The measures introduced in the Summer Budget 2015 earlier this month came as an unwelcome surprise to most landlords and property investors. One way or another most will be affected by the reductions in tax relief, but some far more than others.
Traditionally, businesses, and buy-to-let is a business, whichever way you look at it, except perhaps in the eyes of HMRC, have always enjoyed tax relief on borrowed funds. Government has always favoured business investment. But, in an industry such as housing, with its high media profile and emotive political pressures, clearly the Chancellor has succumbed and has decided to make an exception for buy-to-let.
The seemingly exponential rise of buy-to-let investment has obviously “spooked” the Bank of England and the Chancellor and has prompted them into cooling the euphoria. The main impact of the reduction of mortgage interest rate relief will fall on those high-rate taxpayers with large highly geared portfolios. They will need to look at strategies to save on tax such as reducing debt or incorporating their property business operations.
The next phase of this cooling is likely to be further borrowing restrictions and the tightening of lending criteria akin to the homeowner mortgage market, since buy-to-let has enjoyed a much looser unregulated regime up top now.
The scrapping of the Green Deal, the government’s failed scheme to fund energy saving measures in housing, will not have a major impact as the take-up was low. Those that did take advantage will have their contracts honoured but there will be no new funding. In any case many thought the scheme gave landlords and owners little in the way of cost savings.
The Green Deal move is however a reminder to landlords that all properties within the Private Rented Sector (PRS) must be up to at least an ‘E’ EPC rating by 1st April 2018 under the new legislation, but this date could come forward to 2016 so waiting is not an option. Landlords should be making plans now, particularly when properties become vacant, to bring them up to minimum energy efficiency standards, otherwise they will be unable to let them legally after April 2018.
As the Intus article in this issue “Landlords’ Mounting Responsibilities” points out, there is no doubt at all that landlords’ responsibilities, tax changes aside, are increasing. This year several measures introduced by the Deregulation Act 2015, the energy efficiency rules, and legionella checks along with smoke and CO alarms, will all mean extra work for landlords.
One option to consider for those self-managing landlords is to use a good professional letting agent. It will cost you in terms of fees but the freedom may be worth it, and fees are a tax deductible expense.
Although some Lettings Agencies have bad reputations for exploiting landlords who take this hands-off approach, by overcharging for basic services, these are in a minority. Look for long established managing agents with good local reputations, and crucially, members of one of the main professional associations such as ARLA or RICS.
Another safeguard some landlords take to make sure their lettings agencies will give them and their properties the right attention is looking for a smaller agency. A smaller agency allows landlords to truly build relationships with the company as the same agents personally manage and take care of their investments from the outset.

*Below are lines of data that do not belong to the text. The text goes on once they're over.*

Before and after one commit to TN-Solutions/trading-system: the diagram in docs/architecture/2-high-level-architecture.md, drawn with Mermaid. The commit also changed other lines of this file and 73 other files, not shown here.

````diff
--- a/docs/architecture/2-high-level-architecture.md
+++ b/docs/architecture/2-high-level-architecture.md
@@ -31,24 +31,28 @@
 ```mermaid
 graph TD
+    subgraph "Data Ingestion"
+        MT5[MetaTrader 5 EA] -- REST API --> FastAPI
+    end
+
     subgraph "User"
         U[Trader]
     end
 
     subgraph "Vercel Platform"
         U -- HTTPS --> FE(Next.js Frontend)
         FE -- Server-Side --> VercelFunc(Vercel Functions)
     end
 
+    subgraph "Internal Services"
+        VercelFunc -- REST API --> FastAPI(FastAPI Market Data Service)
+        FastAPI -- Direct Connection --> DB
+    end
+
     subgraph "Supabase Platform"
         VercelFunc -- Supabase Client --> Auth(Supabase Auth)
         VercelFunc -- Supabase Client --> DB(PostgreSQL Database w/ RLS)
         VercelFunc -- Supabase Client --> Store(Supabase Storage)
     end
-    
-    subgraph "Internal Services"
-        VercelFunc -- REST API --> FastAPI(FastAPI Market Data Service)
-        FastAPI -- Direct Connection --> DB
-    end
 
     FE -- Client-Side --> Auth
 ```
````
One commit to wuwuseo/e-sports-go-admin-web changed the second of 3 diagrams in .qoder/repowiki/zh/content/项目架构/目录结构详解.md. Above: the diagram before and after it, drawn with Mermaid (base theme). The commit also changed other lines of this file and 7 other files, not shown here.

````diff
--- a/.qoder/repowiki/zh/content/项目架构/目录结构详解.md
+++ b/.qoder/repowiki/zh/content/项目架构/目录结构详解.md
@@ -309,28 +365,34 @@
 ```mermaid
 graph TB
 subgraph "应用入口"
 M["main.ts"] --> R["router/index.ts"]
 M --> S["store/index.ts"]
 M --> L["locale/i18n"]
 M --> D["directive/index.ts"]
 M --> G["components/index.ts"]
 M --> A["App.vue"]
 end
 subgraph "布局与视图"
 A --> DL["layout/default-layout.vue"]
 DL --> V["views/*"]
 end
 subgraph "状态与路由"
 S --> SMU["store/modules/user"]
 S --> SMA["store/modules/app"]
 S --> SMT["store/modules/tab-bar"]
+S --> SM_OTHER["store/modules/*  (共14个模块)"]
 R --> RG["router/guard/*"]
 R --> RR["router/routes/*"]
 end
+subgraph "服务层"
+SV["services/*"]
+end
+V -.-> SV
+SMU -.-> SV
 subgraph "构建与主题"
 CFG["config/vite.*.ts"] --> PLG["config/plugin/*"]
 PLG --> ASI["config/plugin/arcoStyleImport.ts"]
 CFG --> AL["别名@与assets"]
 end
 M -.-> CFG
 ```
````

Once you have found the right agent, you are then able to pass the total legal responsibilities over. Even before a tenant is found, the landlord’s duties are lessened as letting agents are in charge of and fully responsible for all legal precautions. The relevant safety checks are taken care of such as gas safety, electrical and appliance checks etc.
The article in this issue by John Kingdom – Market Valuation and Forecast – UK Housing – June 2015 Part 2 – follows up from last month’s article and gives a sobering view of the housing market from a stock analyst’s view of the market, based on his analysis of long-term statistics. John is a stock market analyst who publishes his work at ukvalueinvestor.com
By taking house prices over a long period of time and comparing them to average earnings and average homebuyer earnings (PE Ratios), John concludes that house prices today are expensive. Importantly though, he thinks any change will be slow and that as wages increase with the improving economy will likely redress the balance over time.
Finally, Ray Coman, FCCA, CTA has produced a timely and comprehensive article: “Tax planning for landlords affected by new interest rules” which provides some ideas and tax planning strategies for landlords following the Budget changes.
Enjoy your summer holidays if they are still to come!